The UN General Assembly on December 19, 2019, established September 7 as the International Day of Clean Air for blue skies, underscoring the importance of clean air for the health and day-to-day lives of all.
In a message for Monday’s observance of the first International Day of Clean Air, on the theme, “Clean Air for All”, the UN chief notes that 9 out of every 10 people around the world breathe unclean air. He calls on all to join hands in building a better future with clean air for all.
Price of pollution
“Air pollution contributes to heart disease, strokes, lung cancer and other respiratory diseases,” notes UN Secretary-General António Guterres, urging for greater efforts to address the problem of air pollution.
Citing UN figures, he points out that air pollution “causes an estimated 7 million premature deaths every year, predominantly in low- and middle-income countries,” threatening “the economy, food security and the environment.”
Post Covid-19 situation
“As we recover from the coronavirus pandemic, the world needs to pay far greater attention to air pollution, which also increases the risks associated with Covid-19,” he urges.
This year, while the lockdowns associated with the global pandemic led to dramatic falls in emissions – providing a glimpse of cleaner air in many cities – emissions are already rising again, in some places surpassing pre-Covid levels.
Guterres calls for “dramatic and systemic change”, stressing, “reinforced environmental standards, policies and laws that prevent emissions of air pollutants are needed more than ever.”
Climate action for clean air
The UN Secretary-General notes that addressing climate change can help fight air pollution.
“Limiting global warming to 1.5 degrees will help reduce air pollution, death and disease,” he says, calling on countries to end subsidies for fossil fuels as well as use post-Covid recovery packages to support the transition to healthy and sustainable jobs.

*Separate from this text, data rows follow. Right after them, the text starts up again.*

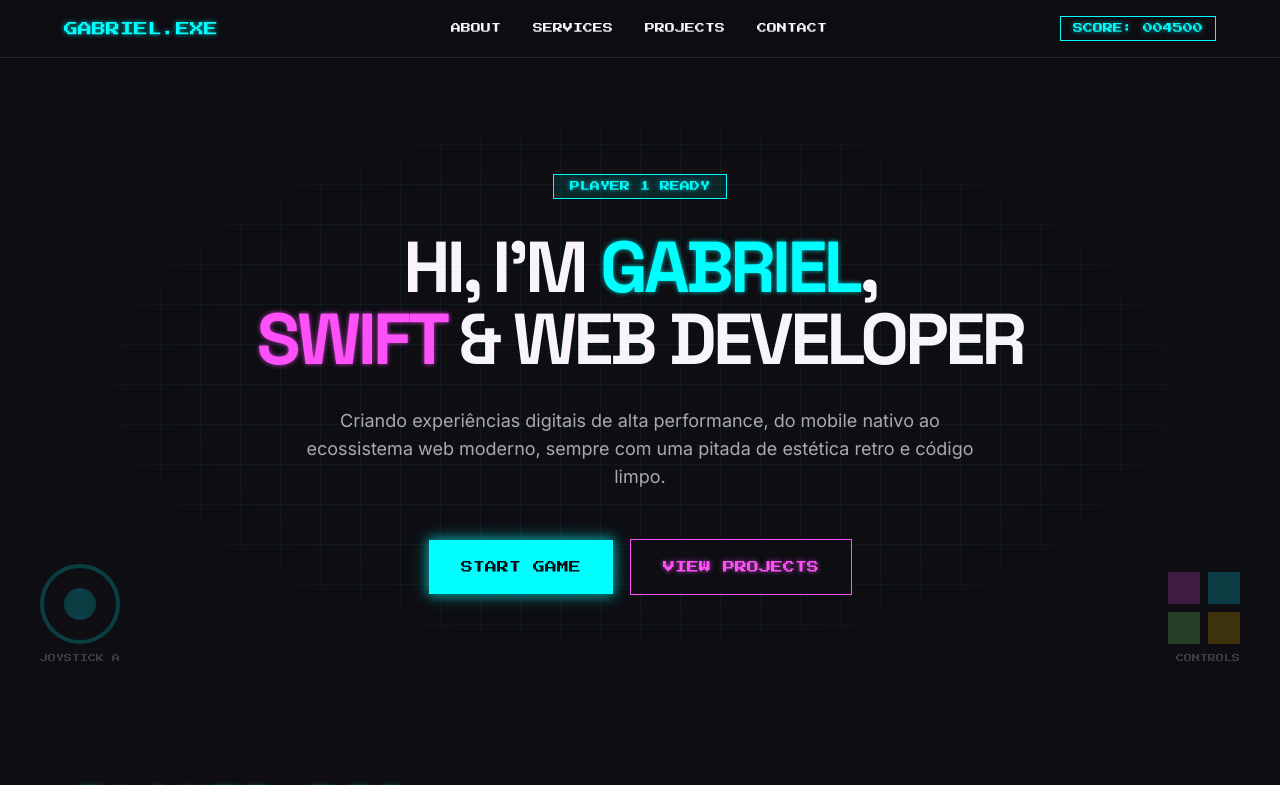
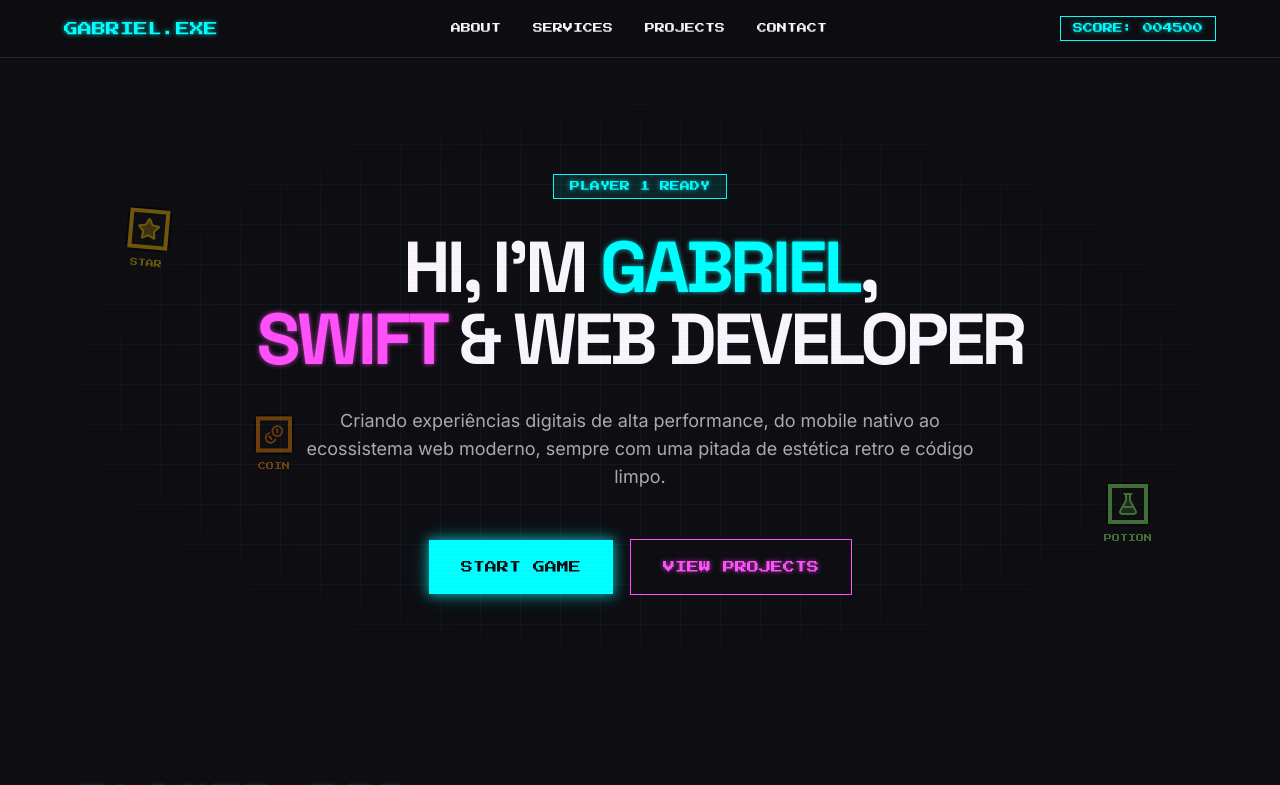
Before and after one commit to Gabriiel-Souza/developer-portfolio-pixel-art, a Next.js app: page / in a window 1280 px wide. Shown: the top 785 px of the page. Built offline with nearby package versions, Linux system fonts and the light colour scheme.

Commit message:
style: replace arcade controls with floating RPG elements (coins, stars, potions)

```diff
--- a/src/features/portfolio/components/HeroSection.tsx
+++ b/src/features/portfolio/components/HeroSection.tsx
@@ -1,6 +1,7 @@
 import React from "react";
 import { motion } from "framer-motion";
 import { Button } from "@/components/ui/button";
+import { Star, FlaskConical, Coins } from "lucide-react";
 import { useGameInteraction } from "../hooks/useGameInteraction";
 
 export const HeroSection = () => {
@@ -49,22 +50,33 @@ export const HeroSection = () => {
         </div>
       </motion.div>
 
-      {/* Decorative Arcade Elements */}
-      <div className="absolute bottom-10 left-10 hidden lg:block opacity-20">
-         <div className="w-20 h-20 border-4 border-neon-blue rounded-full flex items-center justify-center">
-            <div className="w-8 h-8 bg-neon-blue rounded-full" />
-         </div>
-         <p className="font-pixel text-[8px] mt-2 text-center">JOYSTICK A</p>
-      </div>
-      <div className="absolute bottom-10 right-10 hidden lg:block opacity-20 text-right">
-         <div className="grid grid-cols-2 gap-2">
-            <div className="w-8 h-8 bg-neon-pink" />
-            <div className="w-8 h-8 bg-neon-blue" />
-            <div className="w-8 h-8 bg-neon-green" />
-            <div className="w-8 h-8 bg-yellow-400" />
-         </div>
-         <p className="font-pixel text-[8px] mt-2">CONTROLS</p>
-      </div>
+      {/* Decorative RPG Elements */}
+      <motion.div
+        animate={{ y: [0, -15, 0], rotate: [0, 5, 0] }}
+        transition={{ duration: 4, repeat: Infinity, ease: "easeInOut" }}
+        className="absolute top-1/4 left-[10%] opacity-40 text-yellow-400 flex flex-col items-center"
+      >
+        <Star size={40} className="fill-yellow-400/50 pixel-border border-yellow-400 p-1" />
+        <span className="font-pixel text-[8px] mt-2">STAR</span>
+      </motion.div>
+
+      <motion.div
+        animate={{ y: [0, 20, 0], rotate: [0, -10, 0] }}
+        transition={{ duration: 5, repeat: Infinity, ease: "easeInOut", delay: 1 }}
+        className="absolute bottom-1/4 right-[10%] opacity-40 text-neon-green flex flex-col items-center"
+      >
+        <FlaskConical size={40} className="fill-neon-green/30 pixel-border border-neon-green p-1" />
+        <span className="font-pixel text-[8px] mt-2">POTION</span>
+      </motion.div>
+
+      <motion.div
+        animate={{ y: [0, -20, 0] }}
+        transition={{ duration: 3.5, repeat: Infinity, ease: "easeInOut", delay: 0.5 }}
+        className="absolute bottom-1/3 left-[20%] opacity-40 text-orange-400 flex flex-col items-center"
+      >
+        <Coins size={36} className="pixel-border border-orange-400 p-1" />
+        <span className="font-pixel text-[8px] mt-2">COIN</span>
+      </motion.div>
     </section>
   );
 };
```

“I call on governments still providing finance for fossil fuel-related projects in developing countries to shift that support towards clean energy and sustainable transport.”
“At the international level,” he adds, “countries need to cooperate to help each other transition to clean technologies.”
In a separate message, Inger Andersen, Executive Director of the UN Environment Programme (UNEP), also voices similar concerns over the huge environmental threat of air pollution to human health.
During the Covid-19 lockdowns, the “skies may have looked clearer and bluer than before as air pollution drops but,” she points out, “economic lockdowns are not the way to build a healthier world.
The poor bear the brunt
Air pollution, Andersen notes, has a disproportionate impact on the poor, with mounting economic costs, such as through “healthcare bills, lost productivity, reduced crop yields or the eroded competitiveness of cities.”
While establishing the International Day of Clean Air, the General Assembly pointed out air pollution disproportionately affects women, children and older persons. It acknowledged that improving air quality enhances climate change mitigation and vice versa.
The September 7 International Day of Clean Air for blue skies, the UNEP chief says, was established to teach individuals, communities, businesses and government that clean air is fundamental for our future.
The Covid-19 lockdowns have proved that a cleaner sky is possible. With solutions and technology in hand, Andersen says, humanity needs to act together quickly to beat air pollution and protect human health.